• [To do] Return all lines from the listing below in which "https" appears.

(Given entries begins)

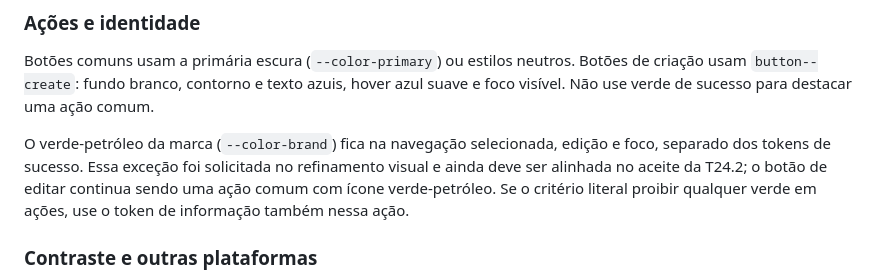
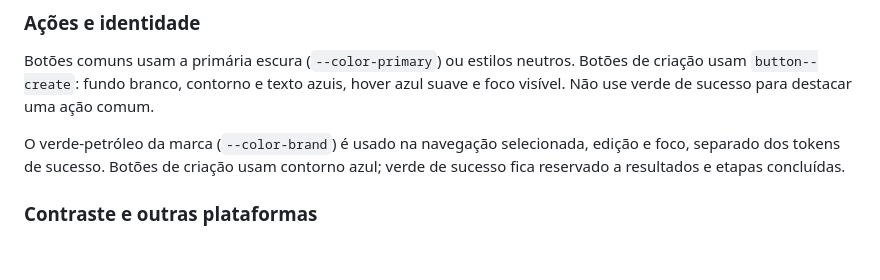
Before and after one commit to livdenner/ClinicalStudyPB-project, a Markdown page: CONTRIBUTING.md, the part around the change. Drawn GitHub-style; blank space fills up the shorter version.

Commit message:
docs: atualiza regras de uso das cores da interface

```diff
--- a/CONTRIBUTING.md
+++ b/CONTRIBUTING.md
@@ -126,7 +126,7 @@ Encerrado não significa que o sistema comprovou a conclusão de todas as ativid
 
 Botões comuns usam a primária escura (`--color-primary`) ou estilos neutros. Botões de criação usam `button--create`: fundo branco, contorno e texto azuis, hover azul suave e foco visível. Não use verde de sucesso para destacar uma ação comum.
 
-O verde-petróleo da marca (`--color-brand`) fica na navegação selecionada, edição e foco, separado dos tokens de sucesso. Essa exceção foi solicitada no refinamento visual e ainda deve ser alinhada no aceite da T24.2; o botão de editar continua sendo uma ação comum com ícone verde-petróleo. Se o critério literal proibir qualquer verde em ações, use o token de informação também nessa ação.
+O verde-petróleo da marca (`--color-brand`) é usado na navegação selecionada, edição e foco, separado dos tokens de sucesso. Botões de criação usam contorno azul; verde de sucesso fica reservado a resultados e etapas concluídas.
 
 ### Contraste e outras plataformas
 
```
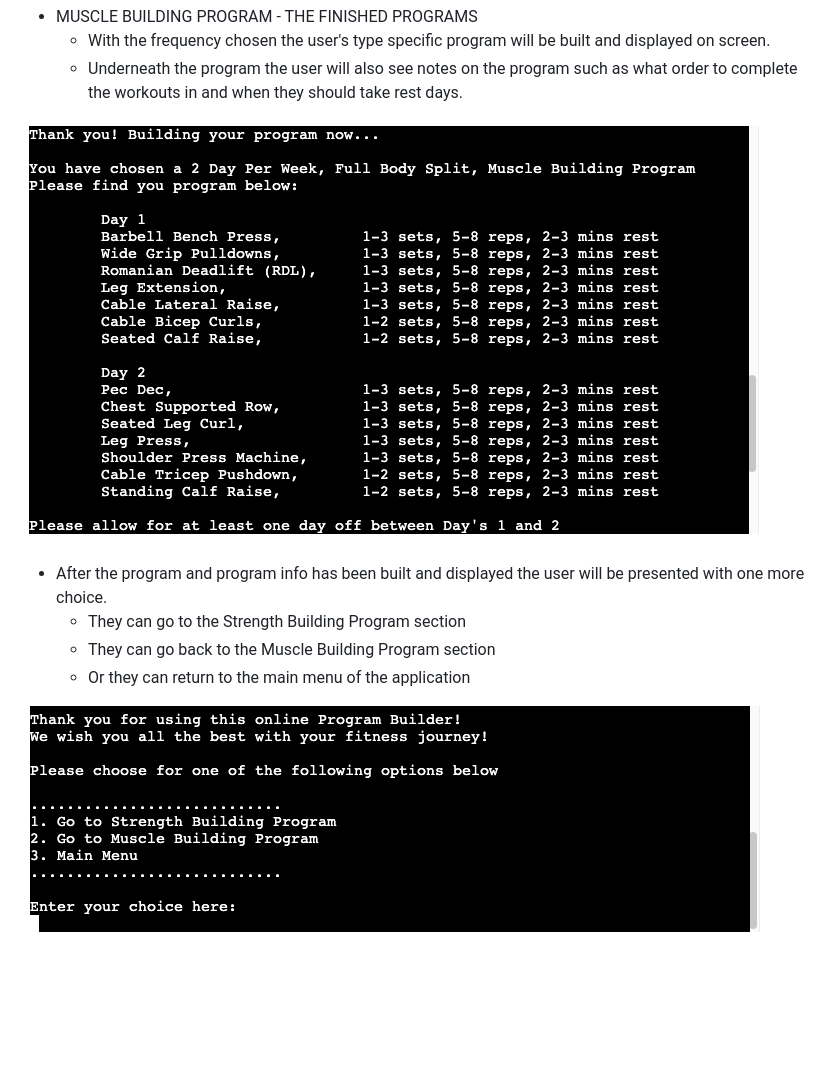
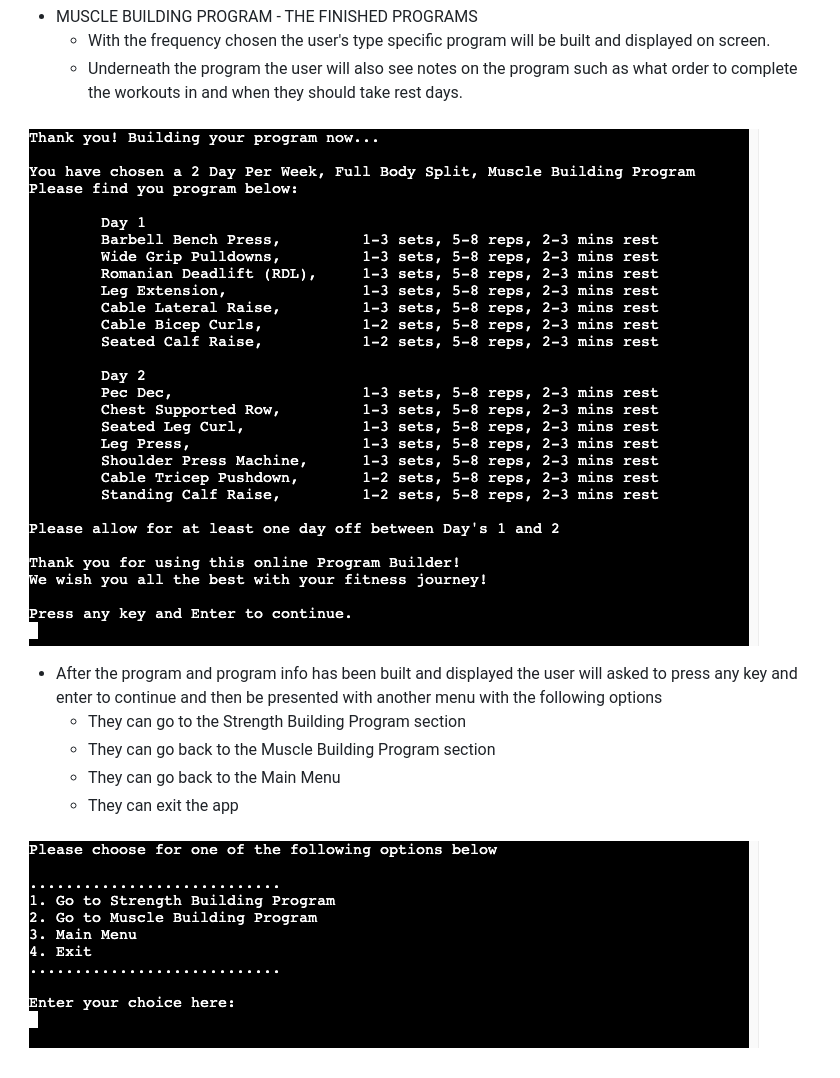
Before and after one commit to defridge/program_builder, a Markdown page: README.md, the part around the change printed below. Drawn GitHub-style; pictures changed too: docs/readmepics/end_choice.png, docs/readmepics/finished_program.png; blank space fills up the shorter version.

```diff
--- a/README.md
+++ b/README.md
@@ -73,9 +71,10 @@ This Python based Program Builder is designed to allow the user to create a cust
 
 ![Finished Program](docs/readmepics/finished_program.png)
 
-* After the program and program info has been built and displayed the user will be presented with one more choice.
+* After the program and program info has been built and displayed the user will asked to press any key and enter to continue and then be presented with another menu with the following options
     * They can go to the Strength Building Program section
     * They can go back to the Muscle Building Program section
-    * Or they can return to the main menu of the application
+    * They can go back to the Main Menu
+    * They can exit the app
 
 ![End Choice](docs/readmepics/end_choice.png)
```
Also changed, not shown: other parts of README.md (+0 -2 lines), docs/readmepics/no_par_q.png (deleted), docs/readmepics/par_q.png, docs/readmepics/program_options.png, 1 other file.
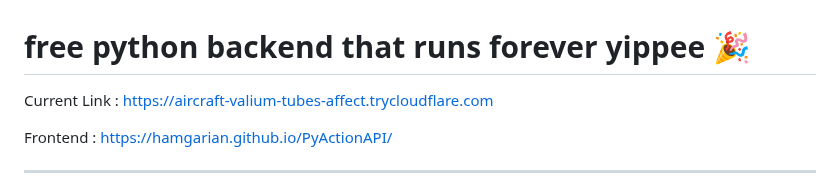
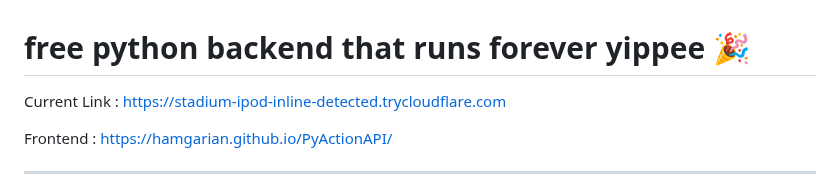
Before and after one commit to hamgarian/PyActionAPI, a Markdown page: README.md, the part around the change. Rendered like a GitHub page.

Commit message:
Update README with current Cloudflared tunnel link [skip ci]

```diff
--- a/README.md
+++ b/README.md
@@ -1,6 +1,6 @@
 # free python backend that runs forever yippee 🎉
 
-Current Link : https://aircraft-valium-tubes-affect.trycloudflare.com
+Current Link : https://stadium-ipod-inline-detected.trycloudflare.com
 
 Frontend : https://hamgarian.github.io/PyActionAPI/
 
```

(Given entries ends)
(Given entries begins)

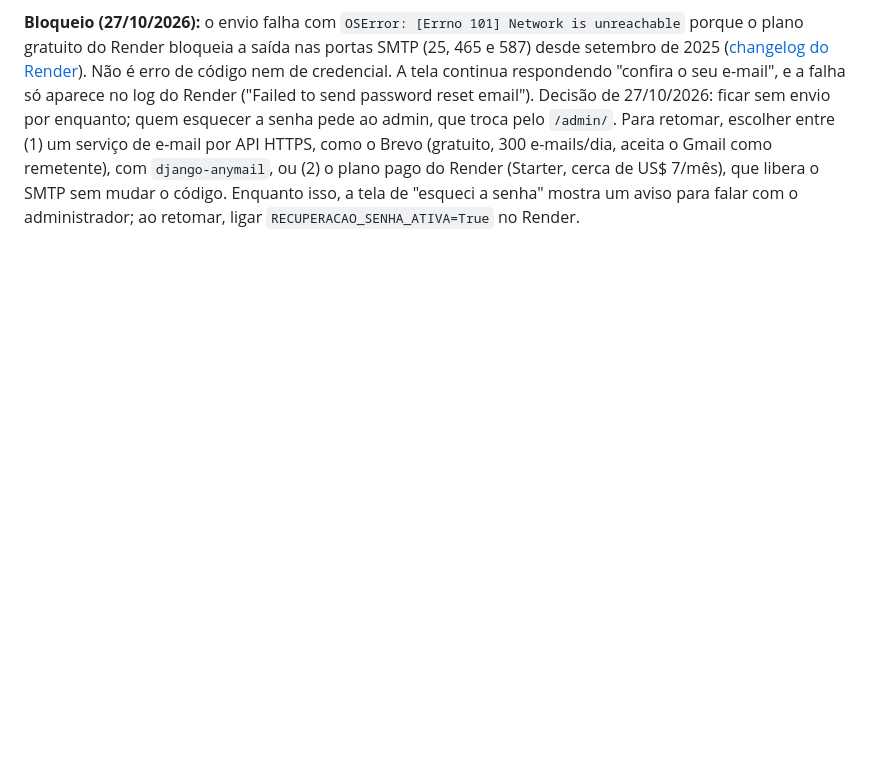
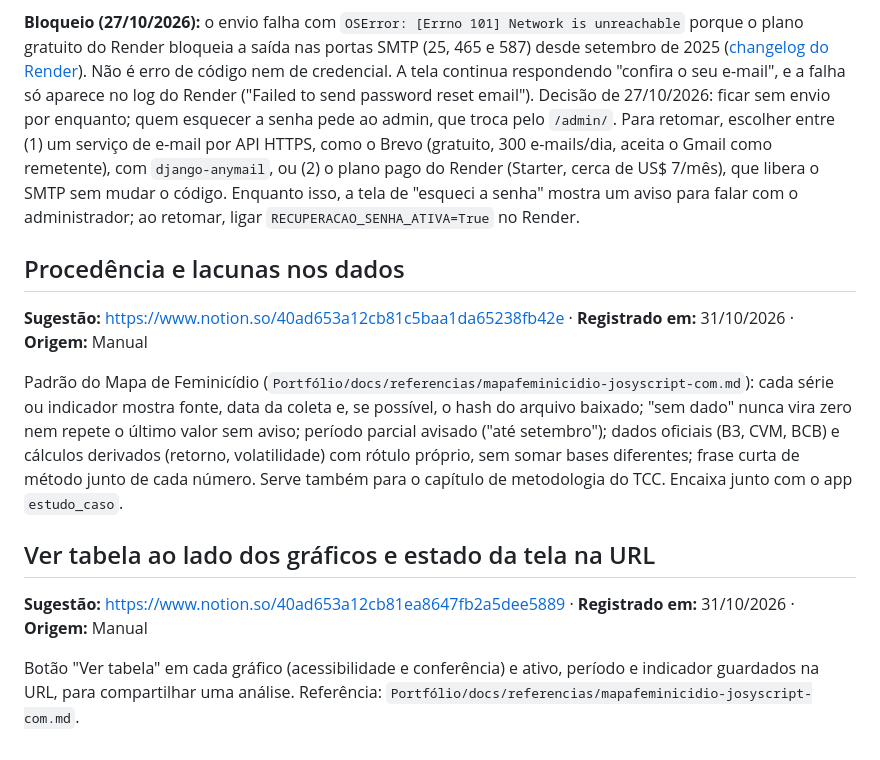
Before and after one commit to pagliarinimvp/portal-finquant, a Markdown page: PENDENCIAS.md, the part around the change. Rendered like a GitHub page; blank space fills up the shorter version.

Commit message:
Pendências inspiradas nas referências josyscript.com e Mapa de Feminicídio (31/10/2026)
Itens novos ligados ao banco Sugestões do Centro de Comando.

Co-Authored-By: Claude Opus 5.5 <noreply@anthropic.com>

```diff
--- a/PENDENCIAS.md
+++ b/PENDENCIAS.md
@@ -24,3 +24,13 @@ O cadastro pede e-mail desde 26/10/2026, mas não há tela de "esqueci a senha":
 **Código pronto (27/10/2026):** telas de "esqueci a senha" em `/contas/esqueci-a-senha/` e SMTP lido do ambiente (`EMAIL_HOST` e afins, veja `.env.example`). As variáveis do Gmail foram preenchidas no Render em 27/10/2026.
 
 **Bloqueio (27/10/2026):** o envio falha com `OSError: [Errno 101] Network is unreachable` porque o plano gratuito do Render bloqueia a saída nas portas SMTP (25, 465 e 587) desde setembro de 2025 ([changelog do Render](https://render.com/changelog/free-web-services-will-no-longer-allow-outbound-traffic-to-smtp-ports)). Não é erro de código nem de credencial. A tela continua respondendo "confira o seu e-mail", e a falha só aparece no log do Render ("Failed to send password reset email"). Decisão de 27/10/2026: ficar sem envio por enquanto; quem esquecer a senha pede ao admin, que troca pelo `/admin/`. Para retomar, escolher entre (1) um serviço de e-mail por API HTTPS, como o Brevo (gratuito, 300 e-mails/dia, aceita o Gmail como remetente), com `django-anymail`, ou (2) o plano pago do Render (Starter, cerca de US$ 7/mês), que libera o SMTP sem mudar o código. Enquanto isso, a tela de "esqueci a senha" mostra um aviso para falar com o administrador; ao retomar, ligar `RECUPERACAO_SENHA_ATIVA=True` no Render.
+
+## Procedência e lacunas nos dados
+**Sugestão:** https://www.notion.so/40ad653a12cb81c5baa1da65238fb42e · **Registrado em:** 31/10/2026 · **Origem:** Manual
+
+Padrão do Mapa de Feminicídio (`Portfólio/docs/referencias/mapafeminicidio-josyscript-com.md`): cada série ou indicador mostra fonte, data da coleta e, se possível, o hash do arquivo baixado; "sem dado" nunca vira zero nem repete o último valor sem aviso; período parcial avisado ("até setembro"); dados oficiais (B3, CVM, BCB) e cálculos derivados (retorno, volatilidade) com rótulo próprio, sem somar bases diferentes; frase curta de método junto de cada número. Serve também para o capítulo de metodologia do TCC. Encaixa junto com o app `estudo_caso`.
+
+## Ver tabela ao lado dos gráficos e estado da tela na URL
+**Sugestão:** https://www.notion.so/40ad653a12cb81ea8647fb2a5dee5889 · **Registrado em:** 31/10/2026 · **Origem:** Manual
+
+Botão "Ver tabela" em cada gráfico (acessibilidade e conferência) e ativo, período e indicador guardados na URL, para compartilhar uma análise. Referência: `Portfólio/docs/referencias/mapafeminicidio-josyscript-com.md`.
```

(Given entries ends)

• [Solution for this task]
-Current Link : https://aircraft-valium-tubes-affect.trycloudflare.com
+Current Link : https://stadium-ipod-inline-detected.trycloudflare.com
 Frontend : https://hamgarian.github.io/PyActionAPI/
 **Bloqueio (27/10/2026):** o envio falha com `OSError: [Errno 101] Network is unreachable` porque o plano gratuito do Render bloqueia a saída nas portas SMTP (25, 465 e 587) desde setembro de 2025 ([changelog do Render](https://render.com/changelog/free-web-services-will-no-longer-allow-outbound-traffic-to-smtp-ports)). Não é erro de código nem de credencial. A tela continua respondendo "confira o seu e-mail", e a falha só aparece no log do Render ("Failed to send password reset email"). Decisão de 27/10/2026: ficar sem envio por enquanto; quem esquecer a senha pede ao admin, que troca pelo `/admin/`. Para retomar, escolher entre (1) um serviço de e-mail por API HTTPS, como o Brevo (gratuito, 300 e-mails/dia, aceita o Gmail como remetente), com `django-anymail`, ou (2) o plano pago do Render (Starter, cerca de US$ 7/mês), que libera o SMTP sem mudar o código. Enquanto isso, a tela de "esqueci a senha" mostra um aviso para falar com o administrador; ao retomar, ligar `RECUPERACAO_SENHA_ATIVA=True` no Render.
+**Sugestão:** https://www.notion.so/40ad653a12cb81c5baa1da65238fb42e · **Registrado em:** 31/10/2026 · **Origem:** Manual
+**Sugestão:** https://www.notion.so/40ad653a12cb81ea8647fb2a5dee5889 · **Registrado em:** 31/10/2026 · **Origem:** Manual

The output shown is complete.